ICE agents have gone over to a domestic violence court and removed a woman from the court who was seeking a protective order. There was a woman who had a brain tumor who was a few days away from having surgery to have that removed or dealt with, and she's been in a detention center, from what I understand.

We have heard other stories of Americans, American citizens and legal residents getting caught up in this dragnet. So, to be honest with you, at this point, I really wouldn't put anything past him.

BLITZER: Well, let me give our viewers some background on what you're talking about, that one story, that developing story. We're tracking it as well.


Passengers on a domestic flight from San Francisco to New York were told to present identifying documents to agents from Customs and Border Protection when they touched down. The agency says they were searching for an undocumented official who had been ordered removed by an immigration judge.

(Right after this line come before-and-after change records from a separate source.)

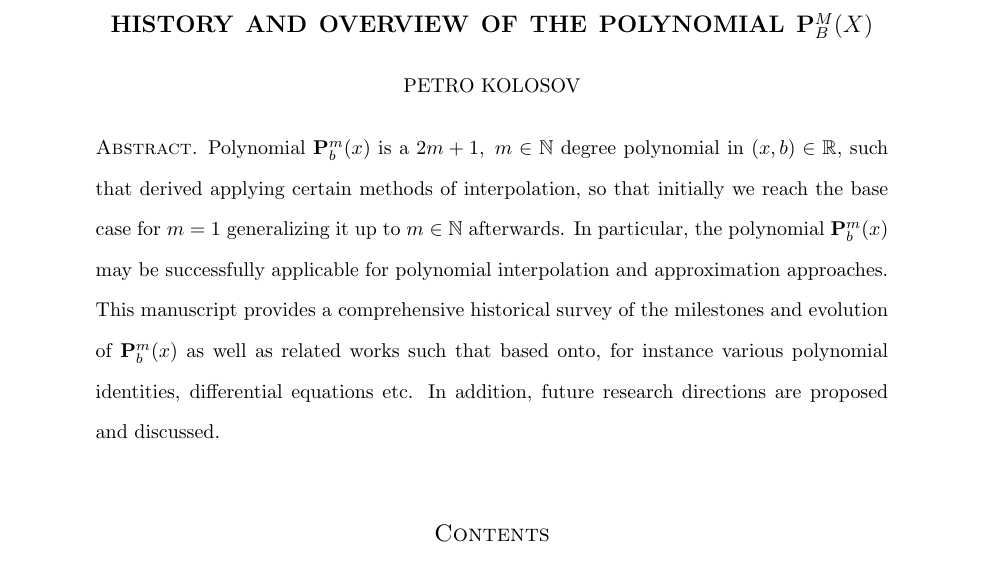
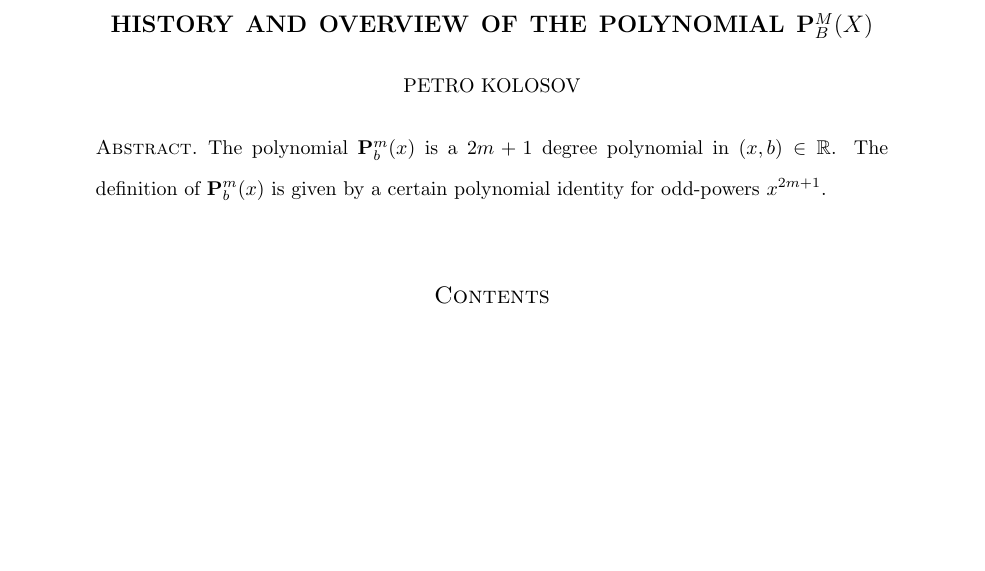
Before and after one commit to kolosovpetro/HistoryAndOverviewOfPolynomialP, a LaTeX paper (src/HistoryAndOverviewOfPolynomialP.tex, which reads src/sections/01_abstract.tex): part of page 1 of 20, cut so that both start at the same text, the shorter picture padded with empty space. Compiled offline with pdfLaTeX.

Commit message:
work in progress

```diff
--- a/src/sections/01_abstract.tex
+++ b/src/sections/01_abstract.tex
@@ -1,8 +1,9 @@
-Polynomial $\mathbf{P}^m_b(x)$ is a $2m+1, \; m\in\mathbb{N}$ degree polynomial in $(x,b) \in \mathbb{R}$,
-such that derived applying certain methods of interpolation, so that initially we reach the base case for $m=1$
-generalizing it up to $m\in\mathbb{N}$ afterwards.
-In particular, the polynomial $\mathbf{P}^m_b(x)$ may be successfully applicable
-for polynomial interpolation and approximation approaches.
-This manuscript provides a comprehensive historical survey of the milestones and evolution of $\mathbf{P}^m_b(x)$
-as well as related works such that based onto, for instance various polynomial identities, differential equations etc.
-In addition, future research directions are proposed and discussed.
+The polynomial $\mathbf{P}^m_b(x)$ is a $2m+1$ degree polynomial in $(x,b) \in \mathbb{R}$.
+The definition of $\mathbf{P}^m_b(x)$ is given by a certain polynomial identity for odd-powers $x^{2m+1}$.
+%such that derived applying certain methods of interpolation, so that initially we reach the base case for $m=1$
+%generalizing it up to $m\in\mathbb{N}$ afterward.
+%In particular, the polynomial $\mathbf{P}^m_b(x)$ may be successfully applicable
+%for polynomial interpolation and approximation approaches.
+%This manuscript provides a comprehensive historical survey of the milestones and evolution of $\mathbf{P}^m_b(x)$
+%as well as related works such that based onto, for instance various polynomial identities, differential equations etc.
+%In addition, future research directions are proposed and discussed.
```
Also changed, not shown: out/HistoryAndOverviewOfPolynomialP.pdf.
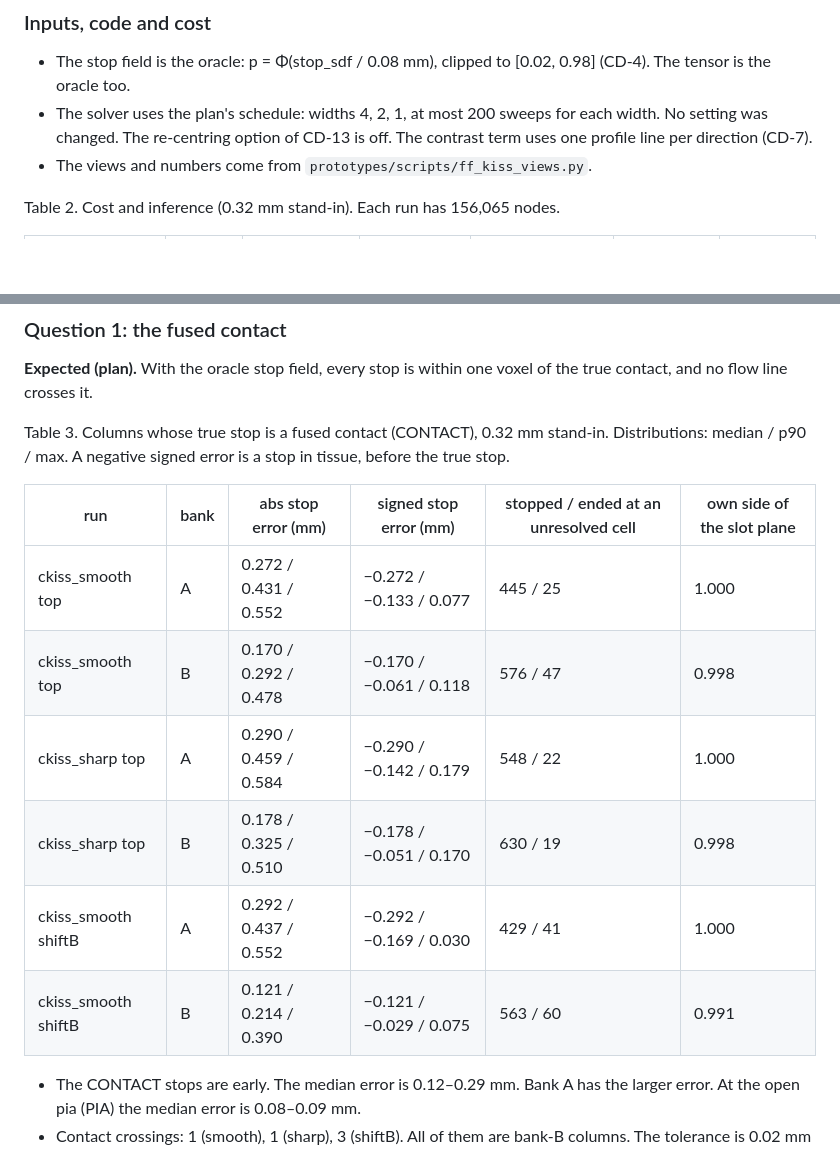
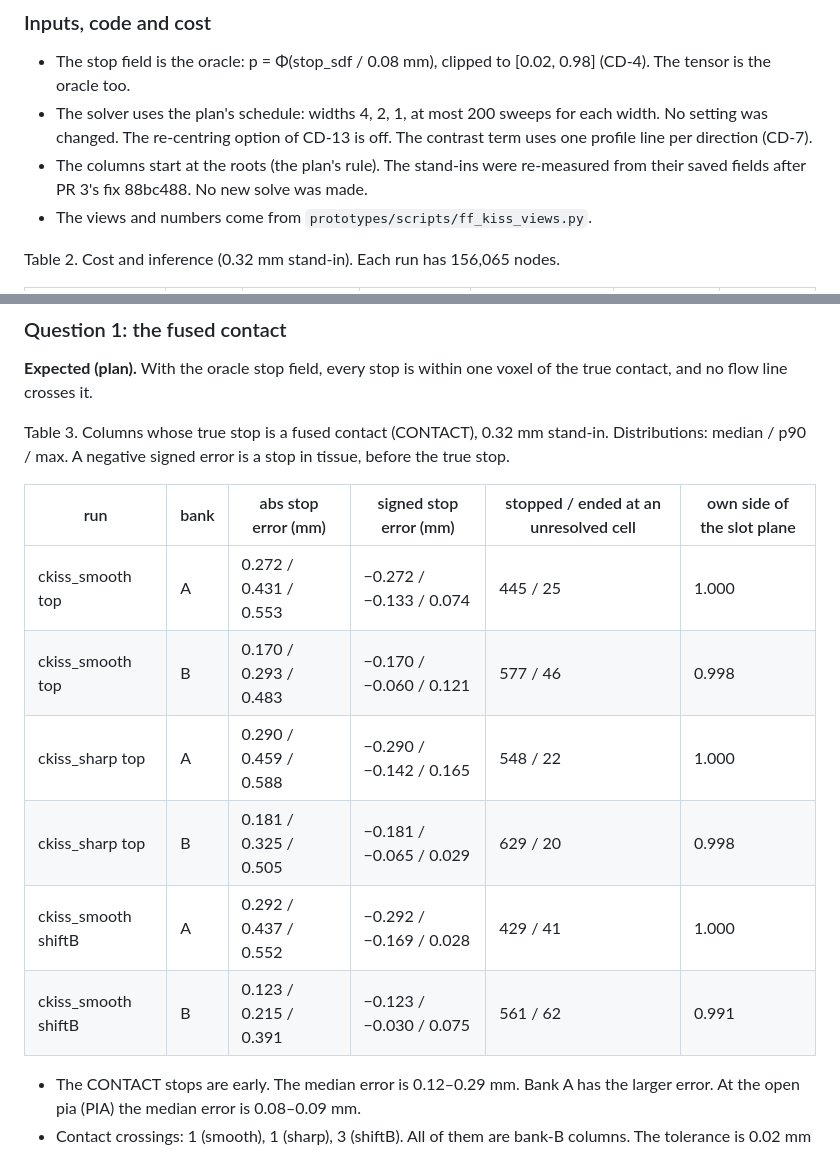
Before and after one commit to mdtisdall/baillarger, a Markdown page: reports/Flow-field phantoms.md, 2 parts joined by grey strips. Rendered like a GitHub page; blank space fills up the shorter version.

Commit message:
docs(ff): kissing surfaces re-measured from the roots (PR 4)
Co-Authored-By: Claude Opus 5.5 <noreply@anthropic.com>

```diff
--- a/reports/Flow-field phantoms.md
+++ b/reports/Flow-field phantoms.md
@@ -40,6 +40,8 @@ Table 1. The PR 4 matrix and the state of each run (0.32 mm stand-in stage).
 - The solver uses the plan's schedule: widths 4, 2, 1, at most 200 sweeps for each width.
   No setting was changed. The re-centring option of CD-13 is off. The contrast term uses
   one profile line per direction (CD-7).
+- The columns start at the roots (the plan's rule). The stand-ins were re-measured from
+  their saved fields after PR 3's fix 88bc488. No new solve was made.
 - The views and numbers come from `prototypes/scripts/ff_kiss_views.py`.
 
 Table 2. Cost and inference (0.32 mm stand-in). Each run has 156,065 nodes.
@@ -69,12 +71,12 @@ the true stop.
 
 | run | bank | abs stop error (mm) | signed stop error (mm) | stopped / ended at an unresolved cell | own side of the slot plane |
 |---|---|---|---|---|---|
-| ckiss_smooth top | A | 0.272 / 0.431 / 0.552 | −0.272 / −0.133 / 0.077 | 445 / 25 | 1.000 |
-| ckiss_smooth top | B | 0.170 / 0.292 / 0.478 | −0.170 / −0.061 / 0.118 | 576 / 47 | 0.998 |
-| ckiss_sharp top | A | 0.290 / 0.459 / 0.584 | −0.290 / −0.142 / 0.179 | 548 / 22 | 1.000 |
-| ckiss_sharp top | B | 0.178 / 0.325 / 0.510 | −0.178 / −0.051 / 0.170 | 630 / 19 | 0.998 |
-| ckiss_smooth shiftB | A | 0.292 / 0.437 / 0.552 | −0.292 / −0.169 / 0.030 | 429 / 41 | 1.000 |
-| ckiss_smooth shiftB | B | 0.121 / 0.214 / 0.390 | −0.121 / −0.029 / 0.075 | 563 / 60 | 0.991 |
+| ckiss_smooth top | A | 0.272 / 0.431 / 0.553 | −0.272 / −0.133 / 0.074 | 445 / 25 | 1.000 |
+| ckiss_smooth top | B | 0.170 / 0.293 / 0.483 | −0.170 / −0.060 / 0.121 | 577 / 46 | 0.998 |
+| ckiss_sharp top | A | 0.290 / 0.459 / 0.588 | −0.290 / −0.142 / 0.165 | 548 / 22 | 1.000 |
+| ckiss_sharp top | B | 0.181 / 0.325 / 0.505 | −0.181 / −0.065 / 0.029 | 629 / 20 | 0.998 |
+| ckiss_smooth shiftB | A | 0.292 / 0.437 / 0.552 | −0.292 / −0.169 / 0.028 | 429 / 41 | 1.000 |
+| ckiss_smooth shiftB | B | 0.123 / 0.215 / 0.391 | −0.123 / −0.030 / 0.075 | 561 / 62 | 0.991 |
 
 - The CONTACT stops are early. The median error is 0.12–0.29 mm. Bank A has the larger
   error. At the open pia (PIA) the median error is 0.08–0.09 mm.
```
Also changed, not shown: other parts of reports/Flow-field phantoms.md (+13 -11 lines), reports/figures/flow-field-phantoms/kiss_q1q3_stop_vs_z_u0.32.png.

This is highly unusual because those agents are typically limited to checking international arrivals. Do you believe this amounted to an illegal checkpoint of passengers on that domestic flight?

CASTRO: Quite possibly, Wolf.

And, at that meeting with ICE several days ago, I asked a direct question, whether there would be any random citizenship or document checks. And their answer was a clear no.

That seems to violate basically what they promised to us, as members of Congress in that room, and what they have said to the American people. So, are they saying that any time they're looking for an undocumented person, that 300 people or 400 people are going to be subjected to being asked for their citizenship documents?

If so, then there are going to be millions of Americans from every walk of life and background who are going to be caught up in this large dragnet.

BLITZER: Congressman, the homeland security secretary, John Kelly, and the secretary of state, Rex Tillerson, they were in Mexico yesterday. They tried to reassure the Mexican government that President Trump's deportation policies will be carried out legally and humanely.

But many Mexican officials did not seem convinced. What do you make of the rocky start to this U.S. relationship with Mexico?

CASTRO: Well, remember, Mexico is one of our three largest trading partners. They have been a nation with whom we have been great friends over the years.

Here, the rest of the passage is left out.